Segment Start: Supplied material

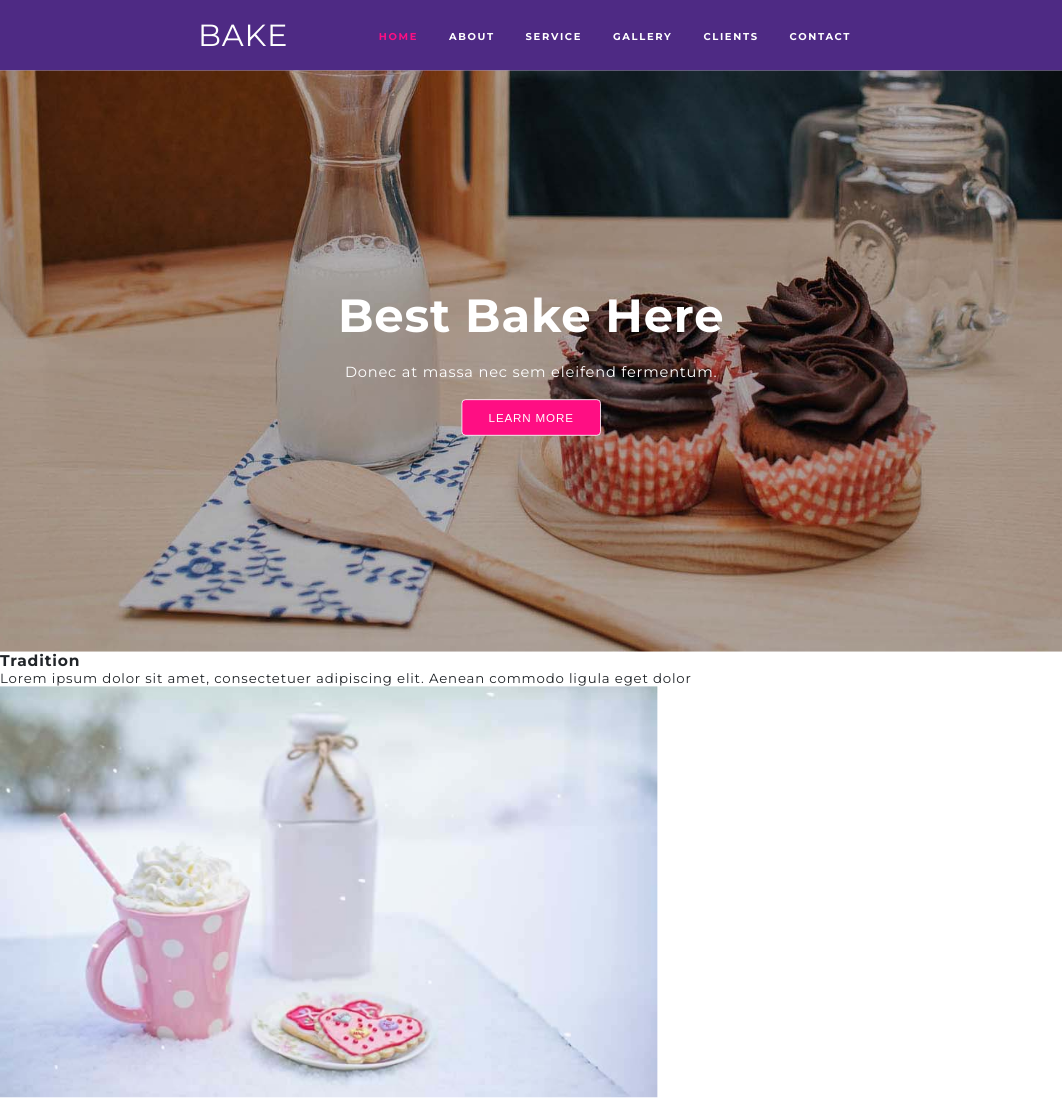
Repository: ducdatit2002/bake-cake
Page: index.html
The author's editor kept a copy of each file at every save. The page is drawn from the files as they stood at one save, then again after the next save.
The browser window is 1280 px wide. The pictures show the whole page, at 83% of full size.

Above is the page before, as saved 2023-07-13 11:58:18.

After the next save:
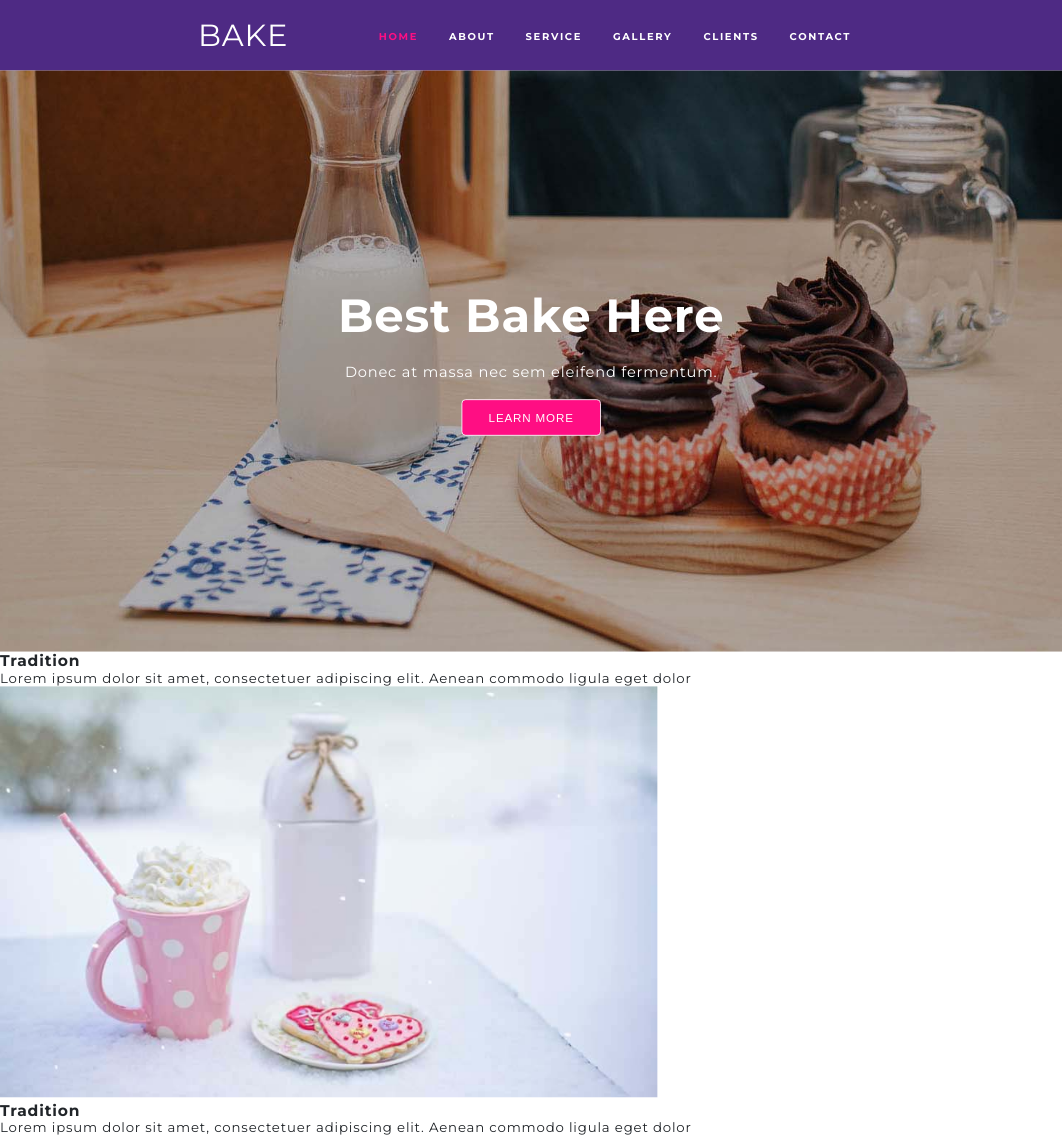
Saved 8 s later.
--- a/index.html
+++ b/index.html
@@ -52,6 +52,12 @@
         <div class="intro__item">
             <img src="./img/ab1.jpg" alt="intro 1">
         </div>
+        <div class="intro__item">
+            <div>
+                <h3>Tradition</h3>
+                <p>Lorem ipsum dolor sit amet, consectetuer adipiscing elit. Aenean commodo ligula eget dolor</p>
+            </div>
+        </div>
     </section>
     <!-- NUMBER -->
     <section class="number"></section>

Segment End: Supplied material

## [What is being asked]
From the records above, copy each line in which the string "html" occurs.

## [Task answer]
Page: index.html
--- a/index.html
+++ b/index.html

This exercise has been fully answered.